■ What the exercise asks ■
Every line holding the string "acms" is to be copied from the entries below.

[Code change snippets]
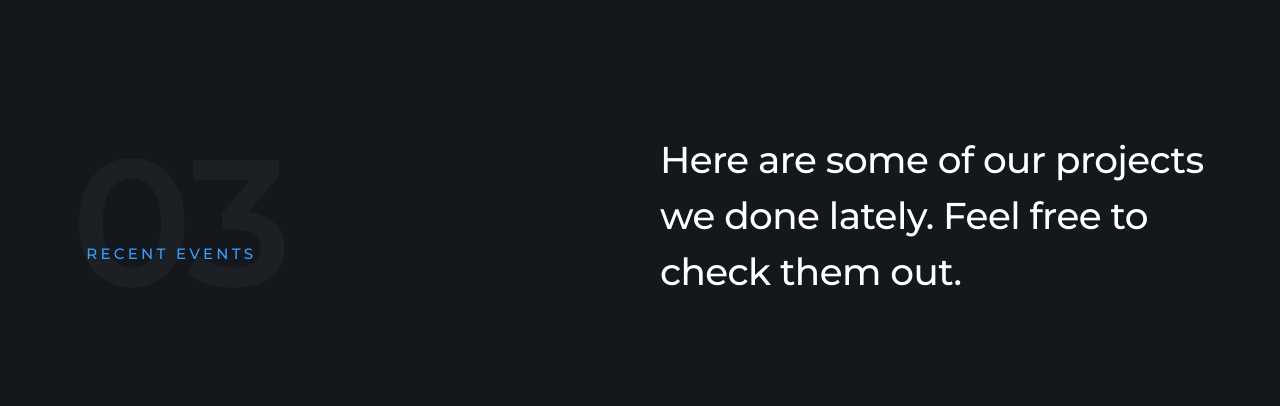
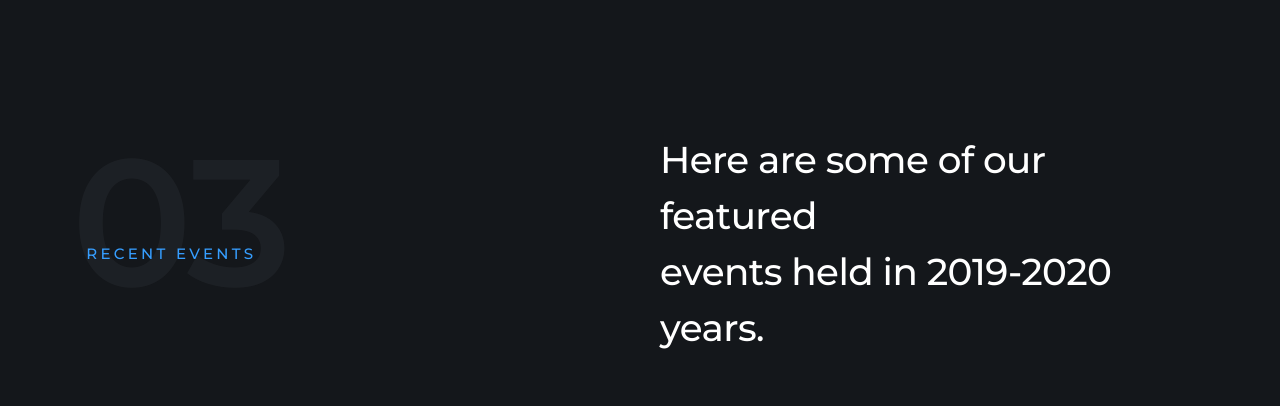
Before and after one commit to acmkz/nu-acmsc.github.io, a plain HTML site: page nu-acms-web/index.html in a window 1280 px wide. Shown: the part 4760-5166 px from the top of the page. Drawn offline with Linux system fonts and the light colour scheme.

Commit message:
Minor typo corrections 2

```diff
--- a/nu-acms-web/index.html
+++ b/nu-acms-web/index.html
@@ -307,8 +307,7 @@
             </div>
             <div class="column large-6 w-900-stack">
                 <h1 class="display-1" data-aos="fade-up">
-                    Here are some of our projects we done lately. Feel
-                    free to check them out.
+                    Here are some of our <br>featured</br> events held in 2019-2020 years.
                 </h1>
             </div>
         </div> <!-- end s-portfolio__top-->
```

■ Response area ■
Before and after one commit to acmkz/nu-acmsc.github.io, a plain HTML site: page nu-acms-web/index.html in a window 1280 px wide. Shown: the part 4760-5166 px from the top of the page. Drawn offline with Linux system fonts and the light colour scheme.
--- a/nu-acms-web/index.html
+++ b/nu-acms-web/index.html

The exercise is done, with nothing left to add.